Data excerpts Block Start

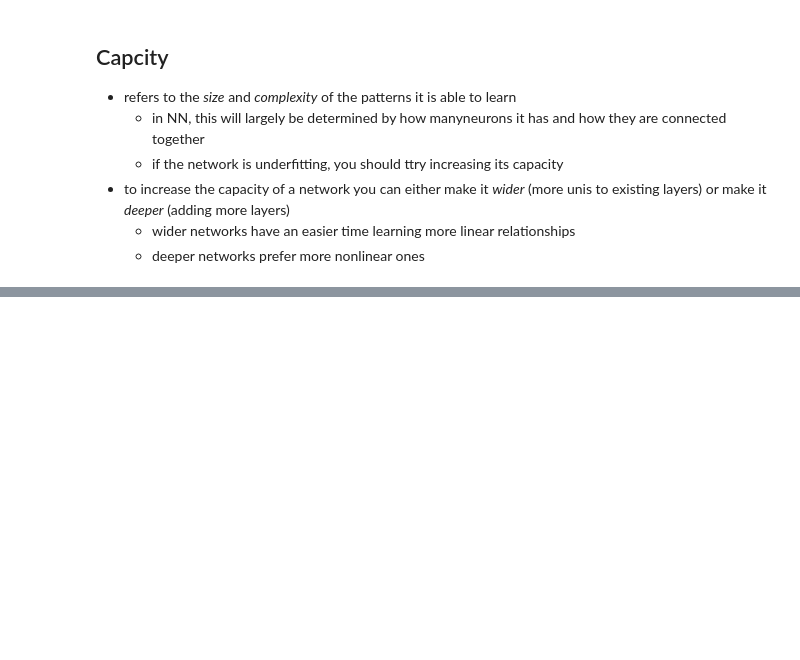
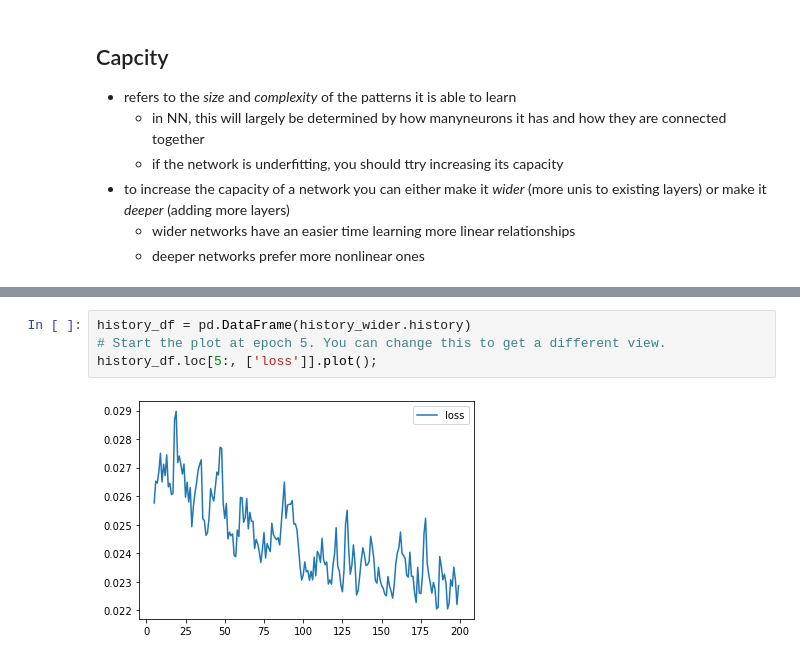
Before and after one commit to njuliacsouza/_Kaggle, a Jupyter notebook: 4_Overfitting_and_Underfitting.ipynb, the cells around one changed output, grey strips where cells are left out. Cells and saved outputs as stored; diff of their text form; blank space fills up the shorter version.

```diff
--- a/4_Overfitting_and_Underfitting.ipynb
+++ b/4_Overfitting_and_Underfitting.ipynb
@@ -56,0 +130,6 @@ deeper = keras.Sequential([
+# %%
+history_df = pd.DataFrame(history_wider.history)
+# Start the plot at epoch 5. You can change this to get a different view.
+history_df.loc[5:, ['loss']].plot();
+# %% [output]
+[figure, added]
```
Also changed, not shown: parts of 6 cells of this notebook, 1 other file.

Data excerpts Block End

Task directions - Pictures aside, repeat every line of the data above exactly.

Answer space -
Before and after one commit to njuliacsouza/_Kaggle, a Jupyter notebook: 4_Overfitting_and_Underfitting.ipynb, the cells around one changed output, grey strips where cells are left out. Cells and saved outputs as stored; diff of their text form; blank space fills up the shorter version.

```diff
--- a/4_Overfitting_and_Underfitting.ipynb
+++ b/4_Overfitting_and_Underfitting.ipynb
@@ -56,0 +130,6 @@ deeper = keras.Sequential([
+# %%
+history_df = pd.DataFrame(history_wider.history)
+# Start the plot at epoch 5. You can change this to get a different view.
+history_df.loc[5:, ['loss']].plot();
+# %% [output]
+[figure, added]
```
Also changed, not shown: parts of 6 cells of this notebook, 1 other file.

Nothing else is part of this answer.